Upon the Altar of the Nation: A Moral History of the Civil War
Harry S. Stout
Format: PDF / Kindle (mobi) / ePub
A timely reconsideration of "just war," this landmark history closely examines the moral underpinnings of the War Between the States
When the nation tore itself apart during the Civil War, the North and the South marched under the banner of God. Yet the true moral aspects of this war have received little notice from historians of the period. In this gripping volume, Yale religious historian Harry S. Stout demonstrates how both groups’ claims that they had God on their side fueled the ferocity of the conflict and its enduring legacy today.
Proceeding chronologically from the election of Lincoln to the start of Reconstruction, Stout explores how the fundamental moral conduct of the war shifted from a limited conflict fought over constitutional issues to a total war in which slaughter both on and off the battlefield was justified as the only means to unconditional victory. As North and South alike enshrined their causes as sacred, a kind of national religion emerged based on martyrdom and rebirth through violence.
Drawing on a fascinating array of Civil War letters, sermons, editorials, diaries, and battle photographs, Stout reveals how men and women were ensnared in the time’s patriotic propaganda and ideological grip and how these wartime policies continue to echo in the debates today. Sure to provoke a major reevaluation of this bloody and tormented period and appeal to readers of James McPherson, Garry Wills, and David Herbert Donald, Upon the Altar of the Nation is a provocative and surprising examination of motive and conduct, both on and off the battlefield.
to pray for Abraham Lincoln and stated his preference for Clement Vallandigham in the Ohio gubernatorial election, he was hauled before the conference assembly, “tried” outside of a formal church trial, and dismissed. Even as Christian Democrats accused fellow churchmen of being politically partisan, clerical Republicans did more than live up to the accusation—indeed they carried it as a point of pride. The Republican religious press, like the denominations that sponsored it, continued to be
DeBeaux, T. L. Fast-Day Sermon. Wytheville, AL, 1861. Delbanco, Andrew, ed. The Portable Abraham Lincoln. New York, 1992. Doggett, D. S. A Discourse Delivered in the Broad Street Methodist Church, Richmond, Virginia, Thursday, September 18, 1862. Richmond, 1862. ————. The War and Its Close. A Discourse Delivered in Centenary Church, Richmond, Virginia, Friday, April 8th, 1864. Richmond, 1864. Douglass, Frederick. The Day of ]ubilee Comes. In The Civil War Archive: The History of the Civil War
until slavery was ended. Many Northern soldiers were also disillusioned, but not over the slavery issue. On November 9, as reports of the disaster at Ball’s Bluff circulated, Private Franklin Bullard wrote an embittered letter to his uncle, complaining of incompetent commanders. But of the cause itself, he still remained hopeful:I don’t want to come home before these Southern Rebels are whiped out of their hides although I am pretty well satisfied with the luck I had at Balls Bluff in having

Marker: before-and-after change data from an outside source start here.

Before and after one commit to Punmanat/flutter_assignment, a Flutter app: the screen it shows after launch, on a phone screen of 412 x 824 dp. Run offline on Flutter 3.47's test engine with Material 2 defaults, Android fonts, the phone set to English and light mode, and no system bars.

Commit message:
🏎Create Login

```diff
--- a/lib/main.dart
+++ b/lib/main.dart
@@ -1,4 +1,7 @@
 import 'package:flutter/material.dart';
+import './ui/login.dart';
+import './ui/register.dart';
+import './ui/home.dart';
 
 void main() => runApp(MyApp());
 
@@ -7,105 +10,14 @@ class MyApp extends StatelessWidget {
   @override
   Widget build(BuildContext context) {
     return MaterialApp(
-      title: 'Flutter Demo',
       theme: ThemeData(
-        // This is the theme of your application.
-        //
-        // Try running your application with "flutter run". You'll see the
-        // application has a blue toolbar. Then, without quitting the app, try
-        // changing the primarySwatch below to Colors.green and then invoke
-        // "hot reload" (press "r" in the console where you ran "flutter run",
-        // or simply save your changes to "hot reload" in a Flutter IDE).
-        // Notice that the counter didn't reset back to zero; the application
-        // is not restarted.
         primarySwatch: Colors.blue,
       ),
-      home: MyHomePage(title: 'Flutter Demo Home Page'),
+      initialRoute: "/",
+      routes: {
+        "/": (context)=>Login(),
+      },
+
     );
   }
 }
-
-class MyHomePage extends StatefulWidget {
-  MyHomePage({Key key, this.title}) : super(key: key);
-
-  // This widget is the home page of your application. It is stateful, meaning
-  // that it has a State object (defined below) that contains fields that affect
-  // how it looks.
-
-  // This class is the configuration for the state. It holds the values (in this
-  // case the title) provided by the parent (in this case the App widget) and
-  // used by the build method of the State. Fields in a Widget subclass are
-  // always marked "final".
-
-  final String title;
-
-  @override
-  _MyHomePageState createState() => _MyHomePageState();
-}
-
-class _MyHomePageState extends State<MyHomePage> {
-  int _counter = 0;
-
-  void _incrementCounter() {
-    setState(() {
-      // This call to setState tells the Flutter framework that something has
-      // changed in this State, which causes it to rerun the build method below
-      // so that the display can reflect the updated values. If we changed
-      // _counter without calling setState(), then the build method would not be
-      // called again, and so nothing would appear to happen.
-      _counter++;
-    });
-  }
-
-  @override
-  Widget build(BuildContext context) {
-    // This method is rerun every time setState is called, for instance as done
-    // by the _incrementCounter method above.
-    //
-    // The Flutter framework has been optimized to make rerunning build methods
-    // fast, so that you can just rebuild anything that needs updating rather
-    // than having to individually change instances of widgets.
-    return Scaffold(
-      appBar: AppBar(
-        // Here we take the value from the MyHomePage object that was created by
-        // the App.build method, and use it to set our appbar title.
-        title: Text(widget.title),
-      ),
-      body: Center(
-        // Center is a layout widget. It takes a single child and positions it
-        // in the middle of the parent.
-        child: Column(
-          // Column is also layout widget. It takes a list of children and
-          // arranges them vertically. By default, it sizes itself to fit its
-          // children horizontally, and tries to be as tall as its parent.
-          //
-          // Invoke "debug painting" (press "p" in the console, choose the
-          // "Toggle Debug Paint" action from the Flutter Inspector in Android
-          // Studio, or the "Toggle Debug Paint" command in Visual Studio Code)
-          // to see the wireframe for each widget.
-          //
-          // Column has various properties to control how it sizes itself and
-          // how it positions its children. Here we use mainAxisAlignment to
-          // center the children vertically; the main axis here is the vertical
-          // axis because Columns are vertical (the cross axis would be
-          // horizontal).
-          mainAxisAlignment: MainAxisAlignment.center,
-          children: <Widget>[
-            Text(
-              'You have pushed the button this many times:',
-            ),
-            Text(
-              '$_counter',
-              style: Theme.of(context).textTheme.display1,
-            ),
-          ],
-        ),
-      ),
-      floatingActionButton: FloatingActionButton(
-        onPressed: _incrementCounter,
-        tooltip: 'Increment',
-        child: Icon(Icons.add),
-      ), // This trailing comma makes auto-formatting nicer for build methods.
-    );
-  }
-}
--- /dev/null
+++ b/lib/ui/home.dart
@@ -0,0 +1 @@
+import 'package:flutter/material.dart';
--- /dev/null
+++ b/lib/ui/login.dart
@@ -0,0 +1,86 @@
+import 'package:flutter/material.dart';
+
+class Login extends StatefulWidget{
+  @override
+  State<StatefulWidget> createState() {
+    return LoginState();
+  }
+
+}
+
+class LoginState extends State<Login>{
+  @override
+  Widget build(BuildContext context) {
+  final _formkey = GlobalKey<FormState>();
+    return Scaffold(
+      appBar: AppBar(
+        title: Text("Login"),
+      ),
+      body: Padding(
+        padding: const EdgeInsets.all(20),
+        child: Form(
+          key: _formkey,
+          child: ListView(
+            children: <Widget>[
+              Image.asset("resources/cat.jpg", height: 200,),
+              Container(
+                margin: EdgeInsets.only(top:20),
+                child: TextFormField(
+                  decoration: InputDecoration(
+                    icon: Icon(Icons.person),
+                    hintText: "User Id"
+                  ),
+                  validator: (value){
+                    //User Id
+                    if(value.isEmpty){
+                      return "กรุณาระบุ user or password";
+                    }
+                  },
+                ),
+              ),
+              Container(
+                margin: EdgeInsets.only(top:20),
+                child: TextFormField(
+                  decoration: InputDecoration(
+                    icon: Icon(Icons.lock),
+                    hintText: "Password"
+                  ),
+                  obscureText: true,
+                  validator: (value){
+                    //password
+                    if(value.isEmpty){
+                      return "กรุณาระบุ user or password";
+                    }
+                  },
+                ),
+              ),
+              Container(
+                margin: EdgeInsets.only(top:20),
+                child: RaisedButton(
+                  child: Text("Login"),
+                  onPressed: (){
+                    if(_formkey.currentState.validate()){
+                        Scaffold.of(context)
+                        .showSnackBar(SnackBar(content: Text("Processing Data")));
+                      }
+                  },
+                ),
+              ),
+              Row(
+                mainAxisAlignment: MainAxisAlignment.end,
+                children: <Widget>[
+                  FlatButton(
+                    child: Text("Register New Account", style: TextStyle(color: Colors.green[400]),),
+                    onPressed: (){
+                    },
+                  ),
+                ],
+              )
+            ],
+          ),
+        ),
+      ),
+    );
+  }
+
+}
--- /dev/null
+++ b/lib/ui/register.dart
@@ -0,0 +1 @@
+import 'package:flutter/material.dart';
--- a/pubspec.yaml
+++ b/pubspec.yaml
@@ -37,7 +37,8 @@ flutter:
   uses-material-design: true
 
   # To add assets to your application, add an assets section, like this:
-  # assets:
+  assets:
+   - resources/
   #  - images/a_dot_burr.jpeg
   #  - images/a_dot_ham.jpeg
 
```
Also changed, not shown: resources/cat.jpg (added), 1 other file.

thousand men—for fear of a Confederate counterattack. One member of McClellan’s reserve force was Sergeant Major Charles Ward of the Thirty-second Massachusetts Volunteers. In a letter to his brother, written under live fire while the battle was raging, he described the frustration of hearing shattering gunfire, with needy comrades gone before, and simply jotting letters and “waiting for our time.”5 Ward was not alone in his frustration. When informed of McClellan’s timidity, Lincoln reportedly
until I felt that we had reached the end of our rope on the plan of operations we had been pursuing... that we had about played our last card, and must change our tactics, or lose the game!”1 By Lincoln’s calculation, the killing must continue on ever grander scales. But for that to succeed the people must be persuaded to shed the blood without reservations. This, in turn, required a moral certitude that the killing was just. Only emancipation—Lincolns “last card”—would provide such certitude.2